Hazel Adair was born on July 9, 1920, and died on November 23, 2015.
He was a creator and writer of British soap operas for radio and television.
Hazel is best known for co-creating Crossroads with Peter Ling.
Born as Hazel Joyce Willett in 1920 in Darjeeling, India, Adair began her career as an actress with parts in the film My Brother Jonathan (1948) and the BBC television drama Lady Precious Stream (1950).
Hazel then turned her attention to writing scripts for radio and television.
Together with Ronald Marriott she wrote the Stranger from Space (1951–53) television series, about an alien from Mars who befriends a boy on Earth.
Hazel and Peter Ling wrote scripts for Mrs Dale’s Diary.
Adair and Ling created the Compact and Crossroads series, and wrote for programmes such as Champion House (1967 to 1968) and for Doctor Who; the script by Adair and Ling for the latter was produced as an audio book decades later.
As a script writer on Emergency – Hazel 10 in 1964, Hazel wrote what was long thought to be the first interracial kiss on television in Britain, but this has been found to be incorrect.
In her other work, Compact featured the first black actor to appear regularly and the earliest unmarried mother in a soap, while Crossroads had the first black family to be included in the regular cast of a British soap.
Hazel was joint head of the Writer’s Guild with Denis Norden and called a six-week strike in the 1960s, which eventually led Lew Grade agreeing to minimum wages and royalties for script writers.
She wrote the Bob Monkhouse movie Dentist on the Job (1961) with Hugh Woodhouse.
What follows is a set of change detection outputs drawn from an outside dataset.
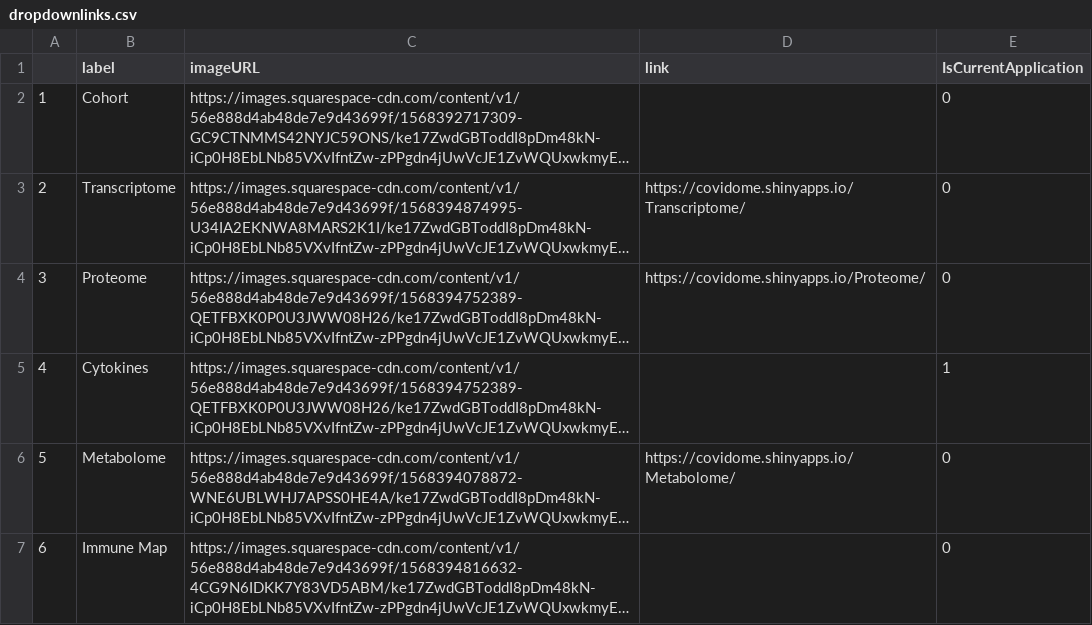
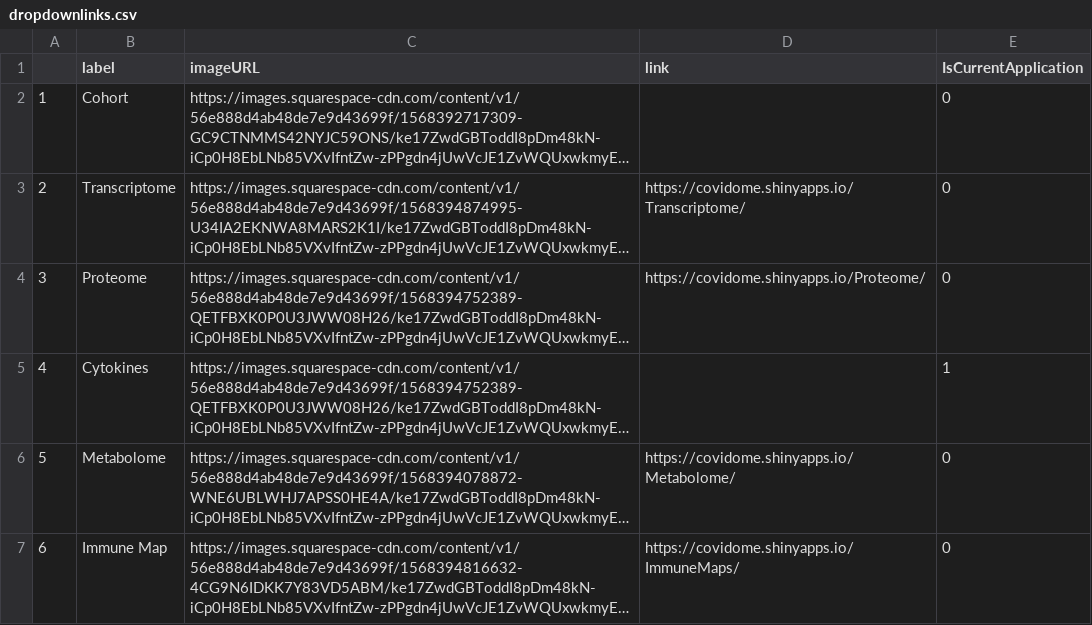
Before and after one commit to cusom/CUSOM.COVIDome.Shiny-Apps, a CSV file: Cytokines/config/dropdownlinks.csv, drawn as a sheet; long unchanged cells end in …; the diff names each change by its address in the sheet, - before the commit and + after, or states it on an @@ line.

Commit message:
Refreshed source metadata, updated overview text if needed, added Immune Map url to top navs

```diff
--- a/Cytokines/config/dropdownlinks.csv
+++ b/Cytokines/config/dropdownlinks.csv
-D7 (link): (empty)
+D7 (link): https://covidome.shinyapps.io/ImmuneMaps/
```
Also changed, not shown: Metabolome/config/dropdownlinks.csv, Proteome/config/dropdownlinks.csv, 18 other files.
In the 1970s, Hazel ventured into producing and directing films such as Virgin Witch (1971) and Game for Vultures (1979).
Hazel also produced sex comedies such as Clinic Exclusive (1971) and Keep It Up Downstairs (1976).
Hazel passed away on 23 November 2015 at the age of 95.